E iarna si alunecam. Si apropo, am identificat recent una dintre cele mai interesante alunecari lingvistico-topografice. Aceasta alunecare poate fi rezumata la urmatoarea intrebare: cum poti ajunge de la un nume ca Valley of Heart’s Delight la unul ca Silicon Valley? Teribil de complex, nu-i asa? Si de interesant. Se pare ca excesul de placeri dauneaza. Intotdeauna a daunat. Primul simptom? Impietrirea inimii si siliconarea sanilor (ranjet discret). Joel Garreau ne povesteste mai multe – oh, imi plac enorm de mult povestile. Voua nu? Evident ca da. Evident, evident. Mai ales acelea fara poze.
Down the peninsula from San Francisco lies Santa Clara County. As late as the sixties it was still most famous for its apricots and prunes. When its orchards erupted into bloom in the spring, they attracted tourists like the lives in the New England’s autumn. Since the 1920s, this area just south of Palo Alto and Stanford University had been known as the Valley of Heart’s Delight (culorile imi apartin. Vor sa sugereze tenta ecologica a blogului).

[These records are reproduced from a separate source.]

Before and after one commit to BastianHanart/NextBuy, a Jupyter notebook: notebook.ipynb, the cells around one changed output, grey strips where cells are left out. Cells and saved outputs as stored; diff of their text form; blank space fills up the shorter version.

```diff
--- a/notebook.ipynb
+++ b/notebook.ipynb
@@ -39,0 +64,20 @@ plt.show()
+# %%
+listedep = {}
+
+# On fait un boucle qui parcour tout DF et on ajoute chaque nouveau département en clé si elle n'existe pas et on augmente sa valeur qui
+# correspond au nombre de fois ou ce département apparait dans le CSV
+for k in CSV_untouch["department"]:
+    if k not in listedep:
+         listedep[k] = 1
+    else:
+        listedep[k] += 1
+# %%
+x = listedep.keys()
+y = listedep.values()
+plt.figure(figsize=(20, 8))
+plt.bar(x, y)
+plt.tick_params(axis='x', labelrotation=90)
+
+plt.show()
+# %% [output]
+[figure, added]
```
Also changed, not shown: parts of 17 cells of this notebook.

By the mid-1960s, however, the Santa Clara Valley was changing. In 1938, two young Stanford grads, Bill Hewlett and Dave Packard, started the area’s first technology company in their now-famous garage in Palo Alto. Their first big customer was Walt Disney, who bought eight of their “audio oscillators” for use in his new animated film, Fantasia. In 1959, Robert Noyce of Fairchild Semiconductors figured out how to etch thousand of transistors on one piece of silicon and mass-produce these, thereby sharing credit with Jack Kilby for inventing the computer chip as we know it. Not for a dozen more years, nonetheless, would the area acquire the name that would make it legendary. Only in 1971 Valley of Heart’s Delight was the first referred to in print as Silicon Valley. [p. 42]